> Your objective
Every line containing the word "this" is to be copied from the data below.

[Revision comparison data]
□ □ □ □ □ □ □

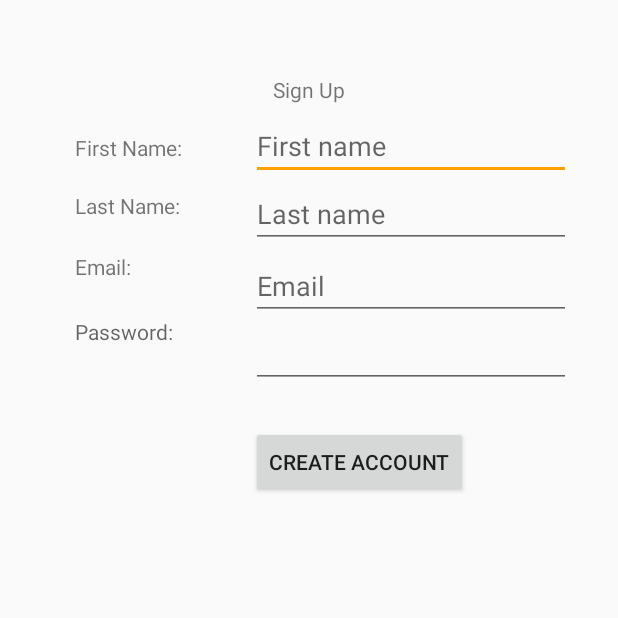
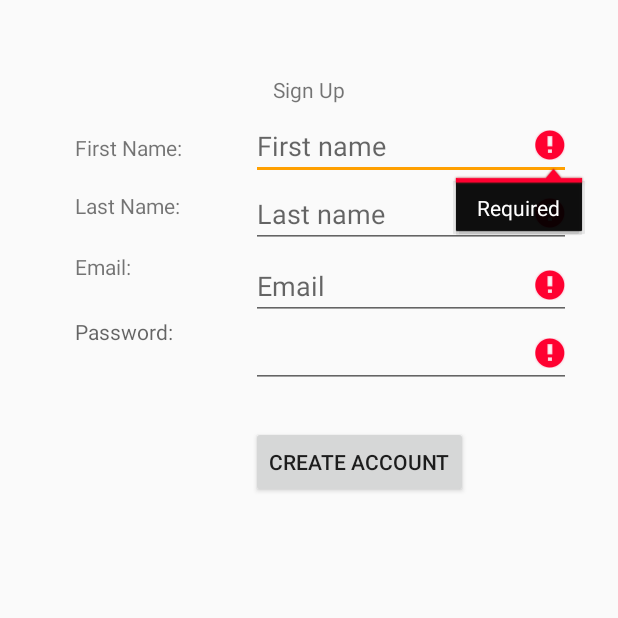
Before and after one commit to 195-uniride/UniRideAndroid, an Android app: the SignUpActivity screen opened directly, with no data from a screen before it, after a tap on "CREATE ACCOUNT", on a phone screen of 412 x 824 dp, the top half of it. Run offline under Robolectric (Android 15) with nearby library versions, the phone set to English and light mode, and no system bars; our stand-ins replace Firebase (no records; nobody signed in at launch, a user with empty details on screens opened directly); 1 statement that could not run was skipped.

```diff
--- a/app/src/main/java/com/sjsu/se195/uniride/SignUpActivity.java
+++ b/app/src/main/java/com/sjsu/se195/uniride/SignUpActivity.java
@@ -3,6 +3,7 @@ package com.sjsu.se195.uniride;
 import android.app.Activity;
 import android.content.Intent;
 import android.os.Bundle;
+import android.text.TextUtils;
 import android.view.View;
 import android.widget.Button;
 import android.widget.EditText;
@@ -59,6 +60,11 @@ public class SignUpActivity extends Activity implements View.OnClickListener {
     }
 
     private void SignUp() {
+
+        if (!validateForm()) {
+            return;
+        }
+
         String email = EmailEditText.getText().toString().trim();
         String password = PasswordEditText.getText().toString().trim();
 
@@ -72,6 +78,38 @@ public class SignUpActivity extends Activity implements View.OnClickListener {
                 }
             }
         });
+    }
+
+    private boolean validateForm() {
+            boolean result = true;
+            if (TextUtils.isEmpty(EmailEditText.getText().toString())) {
+                EmailEditText.setError("Required");
+                result = false;
+            } else {
+                EmailEditText.setError(null);
+            }
+
+            if (TextUtils.isEmpty(PasswordEditText.getText().toString())) {
+                PasswordEditText.setError("Required");
+                result = false;
+            } else {
+                PasswordEditText.setError(null);
+            }
+
+            if (TextUtils.isEmpty(FirstNameEditText.getText().toString())){
+                FirstNameEditText.setError("Required");
+                result = false;
+            } else {
+                FirstNameEditText.setError(null);
+            }
+
+            if (TextUtils.isEmpty(LastNameEditText.getText().toString())){
+                LastNameEditText.setError("Required");
+                result = false;
+            } else {
+                LastNameEditText.setError(null);
+            }
+            return result;
     }
 
     private void onAuthSuccess(FirebaseUser user) {
@@ -92,77 +130,12 @@ public class SignUpActivity extends Activity implements View.OnClickListener {
         mDatabase.child("users").child(userId).setValue(user);
     }
 
-
-//    private void registerUser(){
-
-//
-//        if (first.isEmpty()){
-//            FirstNameEditText.setError("First name is required.");
-//            FirstNameEditText.requestFocus();
-//            return;
-//        } else if (last.isEmpty()){
-//            LastNameEditText.setError("Last name is required.");
-//            LastNameEditText.requestFocus();
-//            return;
-//        } else if (email.isEmpty()) {
-//            EmailEditText.setError("Email is required.");
-//            EmailEditText.requestFocus();
-//            return;
-//        } else if (password.isEmpty()) {
-//            PasswordEditText.setError("Last name is required.");
-//            PasswordEditText.requestFocus();
-//            return;
-//        }
-//
-//        if (!Patterns.EMAIL_ADDRESS.matcher(email).matches()){
-//            EmailEditText.setError("PLease enter a valid email");
-//            EmailEditText.requestFocus();
-//            return;
-//        }
-//
-//        if (password.length()<6){
-//            PasswordEditText.setError("Mimimum length of password should be 6");
-//            PasswordEditText.requestFocus();
-//            return;
-//        }
-//
-//        progressBar.setVisibility(View.VISIBLE);
-//
-//        mAuth.createUserWithEmailAndPassword(email, password).addOnCompleteListener(new OnCompleteListener<AuthResult>() {
-//            @Override
-//            public void onComplete(@NonNull Task<AuthResult> task) {
-//                progressBar.setVisibility(View.GONE);
-//                if (task.isSuccessful()){
-//                    Toast.makeText(SignUpActivity.this, "We've created your account!", Toast.LENGTH_SHORT).show();
-//                    startActivity(new Intent(SignUpActivity.this, MainActivity.class));
-//                } else {
-//                    Toast.makeText(SignUpActivity.this, "An error has occurred", Toast.LENGTH_SHORT).show();
-//                }
-//            }
-//        });
-//    }
-
-
-//    private void createNewUser(FirebaseUser userFromRegistration) {
-//        String username = "username";
-//        String email = userFromRegistration.getEmail();
-//        String userId = userFromRegistration.getUid();
-//
-//        User user = new User(username, email);
-//
-//        mDatabase.child("users").child(userId).setValue(user);
-//    }
-
-
     public void onClick(View view) {
         switch (view.getId()) {
             case R.id.SignUpButton:
                 SignUp();
                 break;
 
-//            case R.id. LoginButton:
-//                startActivity(new Intent(this, SignInActivity.class));
-//                break;
         }
     }
 }
```
Also changed, not shown: app/src/main/java/com/sjsu/se195/uniride/SignInActivity.java (+0 -32 lines), app/src/main/res/layout/activity_sign_in.xml (+4 -12 lines), 1 other file.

□ □ □ □ □ □ □

> Finished task
-//                    Toast.makeText(SignUpActivity.this, "We've created your account!", Toast.LENGTH_SHORT).show();
-//                    startActivity(new Intent(SignUpActivity.this, MainActivity.class));
-//                    Toast.makeText(SignUpActivity.this, "An error has occurred", Toast.LENGTH_SHORT).show();
-//                startActivity(new Intent(this, SignInActivity.class));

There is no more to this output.